((

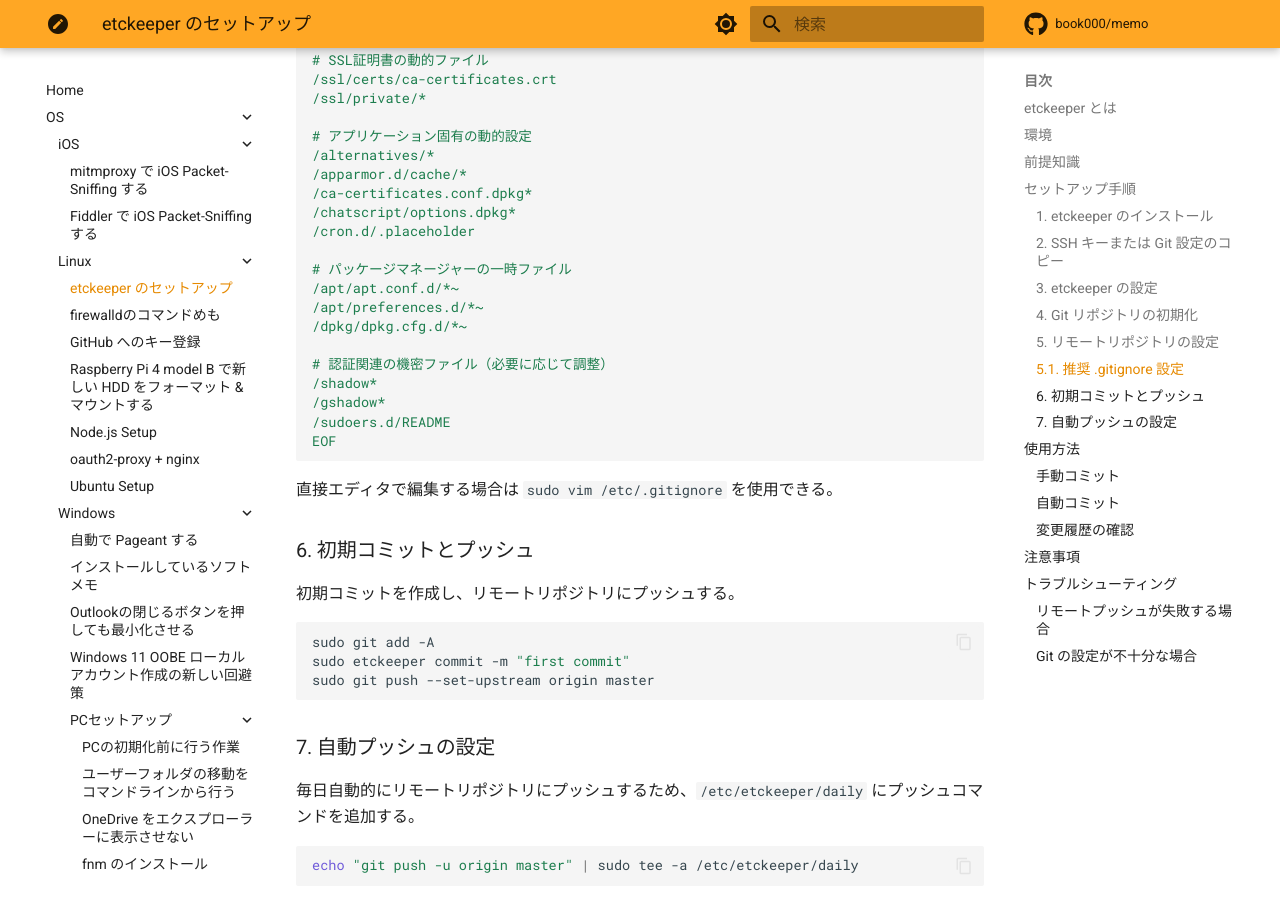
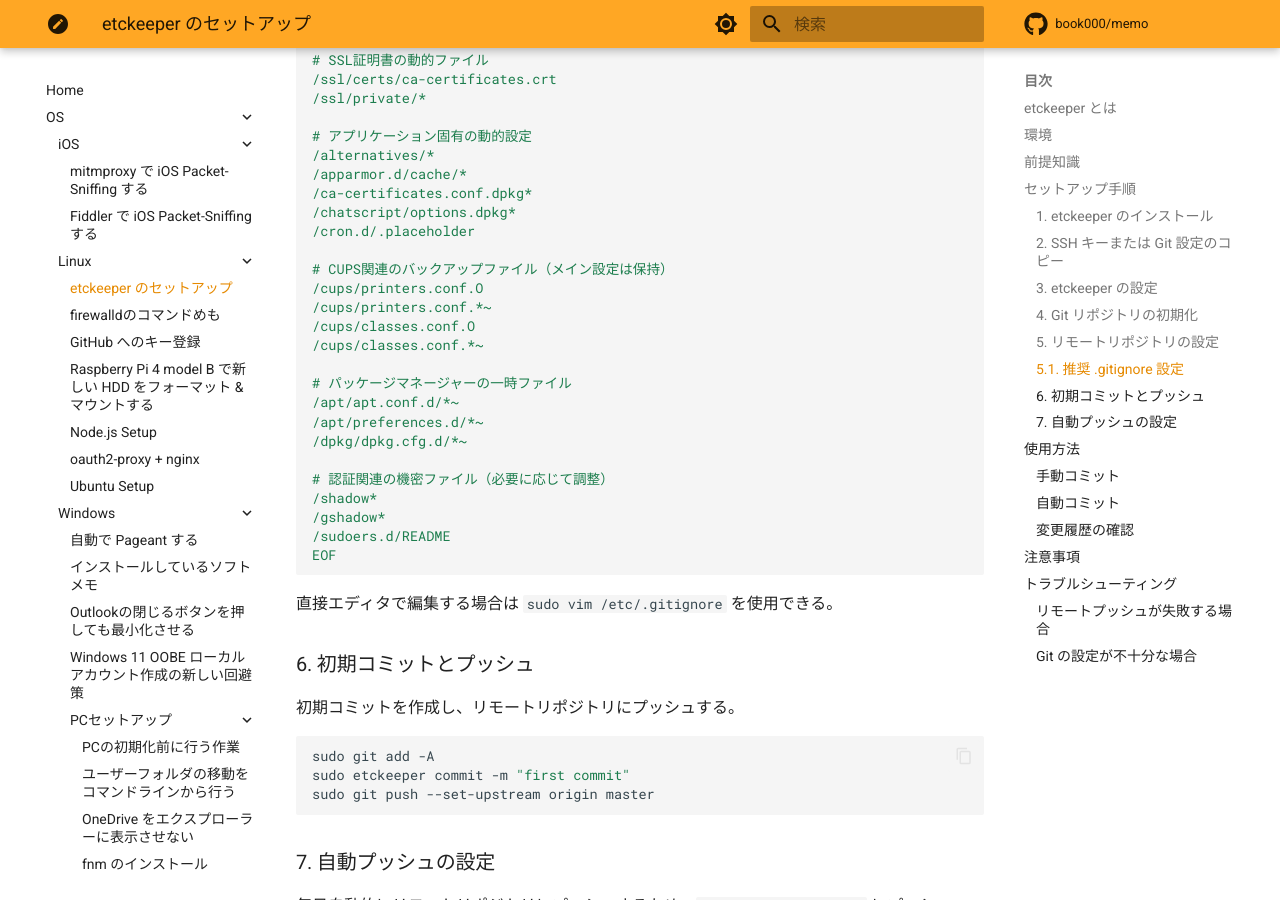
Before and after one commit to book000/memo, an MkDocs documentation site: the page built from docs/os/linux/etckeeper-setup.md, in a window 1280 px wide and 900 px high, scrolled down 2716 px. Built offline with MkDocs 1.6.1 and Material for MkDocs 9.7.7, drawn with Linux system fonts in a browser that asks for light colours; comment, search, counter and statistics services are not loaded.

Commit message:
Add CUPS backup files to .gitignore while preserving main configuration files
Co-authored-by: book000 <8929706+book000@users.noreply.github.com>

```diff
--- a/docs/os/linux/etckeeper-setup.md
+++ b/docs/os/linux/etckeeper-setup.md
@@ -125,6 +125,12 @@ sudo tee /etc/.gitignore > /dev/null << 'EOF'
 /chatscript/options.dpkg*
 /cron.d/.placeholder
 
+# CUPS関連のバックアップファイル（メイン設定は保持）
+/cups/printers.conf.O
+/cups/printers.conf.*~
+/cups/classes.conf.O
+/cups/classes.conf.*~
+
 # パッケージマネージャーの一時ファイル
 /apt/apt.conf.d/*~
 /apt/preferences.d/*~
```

))

▶ [Work instruction]
From the first line to the last, print the records exactly; leave out the pictures.

▶ [Finished task]
Before and after one commit to book000/memo, an MkDocs documentation site: the page built from docs/os/linux/etckeeper-setup.md, in a window 1280 px wide and 900 px high, scrolled down 2716 px. Built offline with MkDocs 1.6.1 and Material for MkDocs 9.7.7, drawn with Linux system fonts in a browser that asks for light colours; comment, search, counter and statistics services are not loaded.

Commit message:
Add CUPS backup files to .gitignore while preserving main configuration files
Co-authored-by: book000 <8929706+book000@users.noreply.github.com>

```diff
--- a/docs/os/linux/etckeeper-setup.md
+++ b/docs/os/linux/etckeeper-setup.md
@@ -125,6 +125,12 @@ sudo tee /etc/.gitignore > /dev/null << 'EOF'
 /chatscript/options.dpkg*
 /cron.d/.placeholder
 
+# CUPS関連のバックアップファイル（メイン設定は保持）
+/cups/printers.conf.O
+/cups/printers.conf.*~
+/cups/classes.conf.O
+/cups/classes.conf.*~
+
 # パッケージマネージャーの一時ファイル
 /apt/apt.conf.d/*~
 /apt/preferences.d/*~
```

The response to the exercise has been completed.